**** STUDY MATERIAL
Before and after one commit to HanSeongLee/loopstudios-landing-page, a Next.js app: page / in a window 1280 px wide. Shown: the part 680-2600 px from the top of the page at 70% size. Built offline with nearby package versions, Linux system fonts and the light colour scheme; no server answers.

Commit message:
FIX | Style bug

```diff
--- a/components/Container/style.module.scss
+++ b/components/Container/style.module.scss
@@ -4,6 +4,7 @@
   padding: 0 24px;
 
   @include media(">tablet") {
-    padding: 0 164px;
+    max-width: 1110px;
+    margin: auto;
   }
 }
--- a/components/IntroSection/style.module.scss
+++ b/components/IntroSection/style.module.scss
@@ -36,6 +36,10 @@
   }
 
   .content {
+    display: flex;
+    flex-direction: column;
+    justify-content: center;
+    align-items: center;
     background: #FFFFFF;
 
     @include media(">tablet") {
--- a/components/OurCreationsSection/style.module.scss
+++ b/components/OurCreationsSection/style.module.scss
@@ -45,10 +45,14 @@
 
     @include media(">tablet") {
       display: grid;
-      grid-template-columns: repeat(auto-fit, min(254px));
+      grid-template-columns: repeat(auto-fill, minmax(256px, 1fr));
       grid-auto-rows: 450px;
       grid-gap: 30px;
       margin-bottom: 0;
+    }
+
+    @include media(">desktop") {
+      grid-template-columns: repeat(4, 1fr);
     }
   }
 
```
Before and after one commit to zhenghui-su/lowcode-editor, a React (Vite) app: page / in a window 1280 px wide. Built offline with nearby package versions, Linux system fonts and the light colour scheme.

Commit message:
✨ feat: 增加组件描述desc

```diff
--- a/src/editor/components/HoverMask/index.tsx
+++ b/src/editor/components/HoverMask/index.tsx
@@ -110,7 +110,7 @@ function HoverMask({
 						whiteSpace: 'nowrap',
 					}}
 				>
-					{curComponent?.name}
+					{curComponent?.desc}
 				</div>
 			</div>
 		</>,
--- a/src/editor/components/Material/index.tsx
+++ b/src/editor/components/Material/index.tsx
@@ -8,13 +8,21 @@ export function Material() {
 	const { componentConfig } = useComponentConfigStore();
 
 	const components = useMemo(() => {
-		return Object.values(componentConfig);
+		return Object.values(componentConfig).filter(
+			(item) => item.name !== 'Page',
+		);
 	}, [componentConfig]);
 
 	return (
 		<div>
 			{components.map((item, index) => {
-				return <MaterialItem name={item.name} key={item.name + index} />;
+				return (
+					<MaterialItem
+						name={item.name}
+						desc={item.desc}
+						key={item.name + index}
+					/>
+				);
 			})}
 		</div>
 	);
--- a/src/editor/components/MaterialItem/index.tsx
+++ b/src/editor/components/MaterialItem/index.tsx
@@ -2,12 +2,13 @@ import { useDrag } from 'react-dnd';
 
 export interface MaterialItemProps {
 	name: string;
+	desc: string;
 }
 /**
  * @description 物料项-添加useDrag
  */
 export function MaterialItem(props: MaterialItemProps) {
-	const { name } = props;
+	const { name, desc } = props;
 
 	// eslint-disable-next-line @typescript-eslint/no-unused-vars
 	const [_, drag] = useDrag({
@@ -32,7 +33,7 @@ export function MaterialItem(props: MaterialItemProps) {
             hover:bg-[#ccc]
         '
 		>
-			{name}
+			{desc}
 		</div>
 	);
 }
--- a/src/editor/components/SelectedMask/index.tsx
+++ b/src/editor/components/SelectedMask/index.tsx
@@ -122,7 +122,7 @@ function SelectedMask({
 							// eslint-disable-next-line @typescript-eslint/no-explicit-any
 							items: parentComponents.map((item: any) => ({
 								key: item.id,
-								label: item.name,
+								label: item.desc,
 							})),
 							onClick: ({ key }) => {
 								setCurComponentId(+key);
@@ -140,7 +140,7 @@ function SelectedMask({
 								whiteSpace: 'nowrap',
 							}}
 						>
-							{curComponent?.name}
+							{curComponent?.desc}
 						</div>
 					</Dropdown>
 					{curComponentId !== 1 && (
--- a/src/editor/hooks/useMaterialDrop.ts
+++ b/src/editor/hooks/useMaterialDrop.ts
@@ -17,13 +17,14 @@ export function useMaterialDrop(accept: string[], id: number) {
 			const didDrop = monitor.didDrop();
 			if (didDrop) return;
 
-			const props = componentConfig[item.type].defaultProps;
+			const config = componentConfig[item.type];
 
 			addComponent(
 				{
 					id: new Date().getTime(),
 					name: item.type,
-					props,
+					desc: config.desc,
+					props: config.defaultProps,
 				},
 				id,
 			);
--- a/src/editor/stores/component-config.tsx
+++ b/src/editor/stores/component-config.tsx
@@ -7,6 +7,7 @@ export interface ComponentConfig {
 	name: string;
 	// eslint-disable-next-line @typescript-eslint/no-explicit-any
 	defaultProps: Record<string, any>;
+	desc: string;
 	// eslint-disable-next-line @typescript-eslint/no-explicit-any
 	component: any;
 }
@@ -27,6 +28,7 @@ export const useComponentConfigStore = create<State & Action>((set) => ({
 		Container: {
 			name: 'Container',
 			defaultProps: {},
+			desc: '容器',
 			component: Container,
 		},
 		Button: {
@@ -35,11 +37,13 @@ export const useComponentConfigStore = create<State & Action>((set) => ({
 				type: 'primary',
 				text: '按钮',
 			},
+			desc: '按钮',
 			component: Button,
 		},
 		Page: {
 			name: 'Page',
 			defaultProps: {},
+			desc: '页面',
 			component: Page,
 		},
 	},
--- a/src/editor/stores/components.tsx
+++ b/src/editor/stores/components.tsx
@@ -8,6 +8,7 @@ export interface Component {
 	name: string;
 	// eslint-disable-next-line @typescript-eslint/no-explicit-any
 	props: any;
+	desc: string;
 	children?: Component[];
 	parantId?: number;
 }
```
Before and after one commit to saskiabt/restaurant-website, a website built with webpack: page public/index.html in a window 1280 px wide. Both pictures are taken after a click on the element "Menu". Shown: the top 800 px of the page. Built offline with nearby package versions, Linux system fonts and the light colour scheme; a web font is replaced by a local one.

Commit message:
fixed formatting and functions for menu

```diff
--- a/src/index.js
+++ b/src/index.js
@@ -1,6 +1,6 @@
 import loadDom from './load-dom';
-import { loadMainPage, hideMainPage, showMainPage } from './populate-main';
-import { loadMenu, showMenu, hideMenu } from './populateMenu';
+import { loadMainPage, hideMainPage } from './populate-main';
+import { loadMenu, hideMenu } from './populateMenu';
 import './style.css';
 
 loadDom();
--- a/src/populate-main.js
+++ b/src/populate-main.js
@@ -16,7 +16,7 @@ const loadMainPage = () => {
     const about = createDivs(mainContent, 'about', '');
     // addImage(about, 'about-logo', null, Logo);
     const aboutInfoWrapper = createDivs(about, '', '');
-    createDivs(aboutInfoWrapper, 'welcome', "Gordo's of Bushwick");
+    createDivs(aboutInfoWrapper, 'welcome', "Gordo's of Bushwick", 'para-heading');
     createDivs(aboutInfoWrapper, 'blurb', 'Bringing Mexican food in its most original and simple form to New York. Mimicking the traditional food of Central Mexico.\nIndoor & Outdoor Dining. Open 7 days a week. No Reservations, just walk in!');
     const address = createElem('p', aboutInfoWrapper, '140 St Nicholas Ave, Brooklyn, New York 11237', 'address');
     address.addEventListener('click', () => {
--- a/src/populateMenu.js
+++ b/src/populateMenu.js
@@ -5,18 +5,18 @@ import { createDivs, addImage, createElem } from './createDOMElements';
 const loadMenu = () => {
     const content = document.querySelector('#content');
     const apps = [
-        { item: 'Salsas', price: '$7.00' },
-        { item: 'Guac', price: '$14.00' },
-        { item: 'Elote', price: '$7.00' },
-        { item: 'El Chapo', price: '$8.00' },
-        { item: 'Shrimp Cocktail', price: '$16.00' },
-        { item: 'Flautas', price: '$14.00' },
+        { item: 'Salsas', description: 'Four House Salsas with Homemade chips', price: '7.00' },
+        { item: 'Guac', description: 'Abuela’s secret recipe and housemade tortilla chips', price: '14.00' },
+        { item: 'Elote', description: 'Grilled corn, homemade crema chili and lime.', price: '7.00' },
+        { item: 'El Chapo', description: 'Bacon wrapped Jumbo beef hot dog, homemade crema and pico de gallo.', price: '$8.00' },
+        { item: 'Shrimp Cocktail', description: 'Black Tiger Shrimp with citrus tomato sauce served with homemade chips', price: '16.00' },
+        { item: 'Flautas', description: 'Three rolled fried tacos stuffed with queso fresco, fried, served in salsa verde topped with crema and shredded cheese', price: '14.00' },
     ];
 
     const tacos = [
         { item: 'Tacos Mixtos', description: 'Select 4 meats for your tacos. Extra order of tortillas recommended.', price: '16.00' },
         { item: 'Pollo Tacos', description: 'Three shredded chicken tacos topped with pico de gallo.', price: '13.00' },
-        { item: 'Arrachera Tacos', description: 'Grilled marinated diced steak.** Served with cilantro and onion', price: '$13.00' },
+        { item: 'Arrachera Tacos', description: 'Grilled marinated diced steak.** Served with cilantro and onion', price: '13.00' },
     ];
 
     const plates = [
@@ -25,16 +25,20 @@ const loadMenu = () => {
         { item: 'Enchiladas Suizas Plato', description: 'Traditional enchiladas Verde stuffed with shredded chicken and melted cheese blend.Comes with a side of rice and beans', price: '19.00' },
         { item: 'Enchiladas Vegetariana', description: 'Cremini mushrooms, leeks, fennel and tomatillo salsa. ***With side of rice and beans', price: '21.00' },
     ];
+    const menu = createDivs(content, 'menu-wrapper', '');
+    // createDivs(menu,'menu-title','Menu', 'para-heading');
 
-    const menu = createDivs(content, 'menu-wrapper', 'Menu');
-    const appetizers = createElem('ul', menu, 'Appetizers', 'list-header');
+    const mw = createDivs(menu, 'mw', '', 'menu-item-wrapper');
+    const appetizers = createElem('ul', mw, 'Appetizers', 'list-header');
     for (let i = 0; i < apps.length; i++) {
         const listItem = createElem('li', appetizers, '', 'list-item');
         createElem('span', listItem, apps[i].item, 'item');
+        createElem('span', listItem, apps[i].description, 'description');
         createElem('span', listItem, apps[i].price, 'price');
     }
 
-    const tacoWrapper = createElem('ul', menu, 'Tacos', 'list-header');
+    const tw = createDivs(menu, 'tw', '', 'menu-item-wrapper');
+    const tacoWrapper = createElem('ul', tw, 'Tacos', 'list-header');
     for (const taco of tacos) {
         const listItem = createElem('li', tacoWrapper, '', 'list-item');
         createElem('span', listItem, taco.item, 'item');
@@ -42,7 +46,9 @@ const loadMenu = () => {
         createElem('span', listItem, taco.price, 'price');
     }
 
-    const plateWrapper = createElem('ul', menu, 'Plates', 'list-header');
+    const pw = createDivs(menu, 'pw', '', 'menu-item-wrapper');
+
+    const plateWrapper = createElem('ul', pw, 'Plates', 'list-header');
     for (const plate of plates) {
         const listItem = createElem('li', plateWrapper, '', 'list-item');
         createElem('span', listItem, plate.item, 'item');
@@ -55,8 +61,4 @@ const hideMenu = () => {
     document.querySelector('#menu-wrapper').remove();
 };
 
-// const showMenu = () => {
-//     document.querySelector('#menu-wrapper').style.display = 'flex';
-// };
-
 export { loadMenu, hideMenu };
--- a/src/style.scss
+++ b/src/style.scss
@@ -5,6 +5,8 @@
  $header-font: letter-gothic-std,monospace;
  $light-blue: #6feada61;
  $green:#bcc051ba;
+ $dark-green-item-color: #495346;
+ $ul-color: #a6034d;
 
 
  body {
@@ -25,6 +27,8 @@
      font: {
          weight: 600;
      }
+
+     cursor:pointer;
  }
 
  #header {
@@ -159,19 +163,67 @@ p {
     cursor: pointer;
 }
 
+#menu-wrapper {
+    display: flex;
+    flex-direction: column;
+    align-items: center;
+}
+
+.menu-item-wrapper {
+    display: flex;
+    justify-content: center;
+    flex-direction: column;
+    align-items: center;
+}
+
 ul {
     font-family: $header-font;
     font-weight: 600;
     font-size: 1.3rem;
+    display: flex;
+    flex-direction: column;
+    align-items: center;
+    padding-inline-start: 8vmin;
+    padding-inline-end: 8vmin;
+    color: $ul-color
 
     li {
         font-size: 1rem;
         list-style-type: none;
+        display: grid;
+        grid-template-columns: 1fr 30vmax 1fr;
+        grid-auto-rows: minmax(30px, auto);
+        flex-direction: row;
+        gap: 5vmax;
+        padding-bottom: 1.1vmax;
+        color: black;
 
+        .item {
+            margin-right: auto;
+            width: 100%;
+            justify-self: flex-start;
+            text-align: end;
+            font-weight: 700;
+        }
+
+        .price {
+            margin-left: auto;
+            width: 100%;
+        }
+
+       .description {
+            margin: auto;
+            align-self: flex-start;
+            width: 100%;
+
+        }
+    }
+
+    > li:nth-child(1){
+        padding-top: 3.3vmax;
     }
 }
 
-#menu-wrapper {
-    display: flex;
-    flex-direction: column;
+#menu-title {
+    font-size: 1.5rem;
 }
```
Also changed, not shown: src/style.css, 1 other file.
********
WHAT TO WORK ON: Search the records above for "loadMenu" and copy every line that has it.

TASK RESPONSE:
-import { loadMenu, showMenu, hideMenu } from './populateMenu';
+import { loadMenu, hideMenu } from './populateMenu';
 const loadMenu = () => {
@@ -25,16 +25,20 @@ const loadMenu = () => {
@@ -42,7 +46,9 @@ const loadMenu = () => {
 export { loadMenu, hideMenu };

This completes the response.